In terms of the romance books themselves, I will analyze their scenes of sexual intercourse in terms of what they say about sex. I will be looking at when the book takes place (what time period), what the relationship is between the victim and the perpetrator, whether the sexual encounter would be rape and, if so, the circumstances surrounding the rape. It is also important to examine what the outcome of the rape is. Do the victim and rapist end up in love? What is the level of resistance?
Once the content analysis has been gathered, it will be complied into sub-genres, to better understand when (in what time periods, situations, attackers) rape is permissible within romance novels This compilation will demonstrate what romance novels are saying about rape and sex. And, by understanding the message that the romance novels contain, it will be easier to identify the effect romance novels have on their readers.
If romance readers parrot the idea of “rape leading to love” that appear in romance novels, while non-romance readers do not exposit this idea, it will show that romance novels are influencing the opinions of their readers. By understanding that there is such an influence, and the nature of that influence, it will become easier to circumvent those attitudes.

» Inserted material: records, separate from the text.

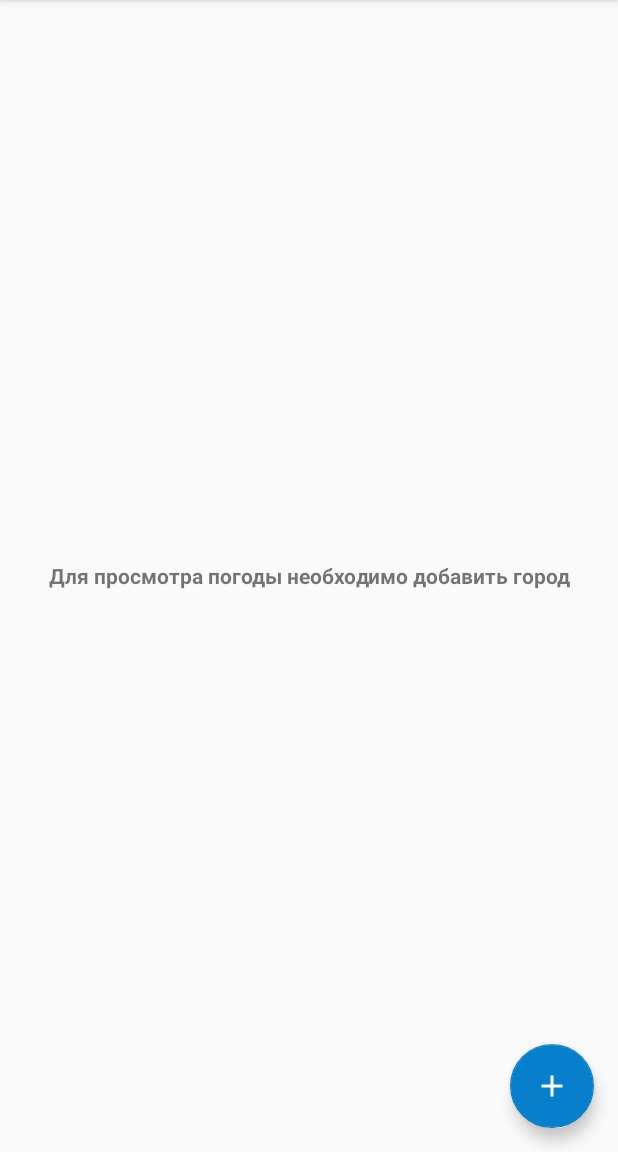
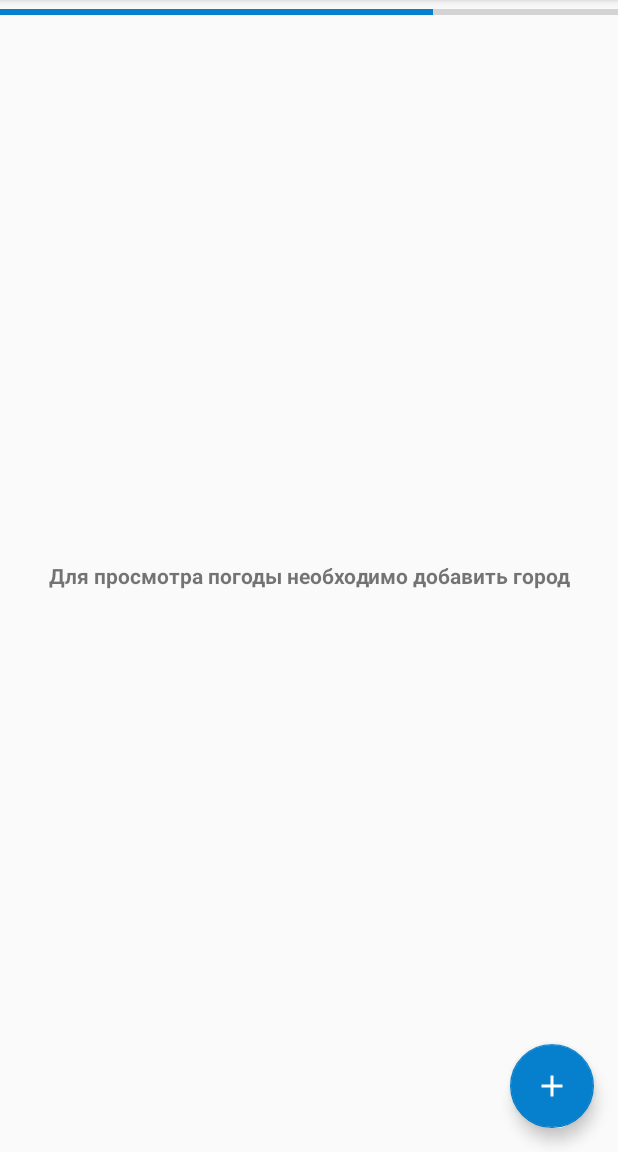
Before and after one commit to ArtToDevelop/WeatherClient, an Android app: the screen it shows after launch (MainActivity), on a phone screen of 412 x 824 dp, the part 84-1236 px from its top. Run offline under Robolectric (Android 15) with nearby library versions, the light colour scheme and no system bars.

Commit message:
MainActivity. Добавил горизонтальный ProgressBar

```diff
--- a/app/src/main/java/sigalov/arttodevelop/weatherclient/activities/MainActivity.java
+++ b/app/src/main/java/sigalov/arttodevelop/weatherclient/activities/MainActivity.java
@@ -9,6 +9,7 @@ import android.support.v7.widget.LinearLayoutManager;
 import android.support.v7.widget.RecyclerView;
 import android.util.Log;
 import android.view.View;
+import android.widget.ProgressBar;
 import android.widget.TextView;
 
 import java.util.ArrayList;
@@ -23,6 +24,7 @@ public class MainActivity extends AppCompatActivity {
     DataManager dataManager;
 
     private TextView infoTextView;
+    private ProgressBar progressBar;
 
     private RecyclerView recyclerView;
     private WeatherRecyclerAdapter adapter;
@@ -43,6 +45,8 @@ public class MainActivity extends AppCompatActivity {
         adapter = new WeatherRecyclerAdapter();
 
         infoTextView = (TextView) findViewById(R.id.main_info_text_view);
+
+        progressBar = (ProgressBar) findViewById(R.id.main_progress_bar);
 
         recyclerView = (RecyclerView) findViewById(R.id.main_city_recycler_view);
         recyclerView.setLayoutManager(layoutManager);
--- a/app/src/main/res/layout/activity_main.xml
+++ b/app/src/main/res/layout/activity_main.xml
@@ -10,6 +10,14 @@
     <FrameLayout
         android:layout_width="match_parent"
         android:layout_height="match_parent">
+
+        <ProgressBar
+            android:id="@+id/main_progress_bar"
+            android:layout_width="match_parent"
+            android:layout_height="wrap_content"
+            android:progress="70"
+            android:max="100"
+            style="?android:attr/progressBarStyleHorizontal"/>
 
         <TextView
             android:id="@+id/main_info_text_view"
@@ -27,6 +35,7 @@
             android:layout_width="match_parent"
             android:layout_height="match_parent"
             android:scrollbars="vertical"
+            android:paddingTop="10dp"
             android:visibility="invisible"/>
 
         <android.support.design.widget.FloatingActionButton
```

Surveys/Focus Groups: A series of focus groups and surveys will be conducted, so as to understand several aspects of romance novels and their affects on rape.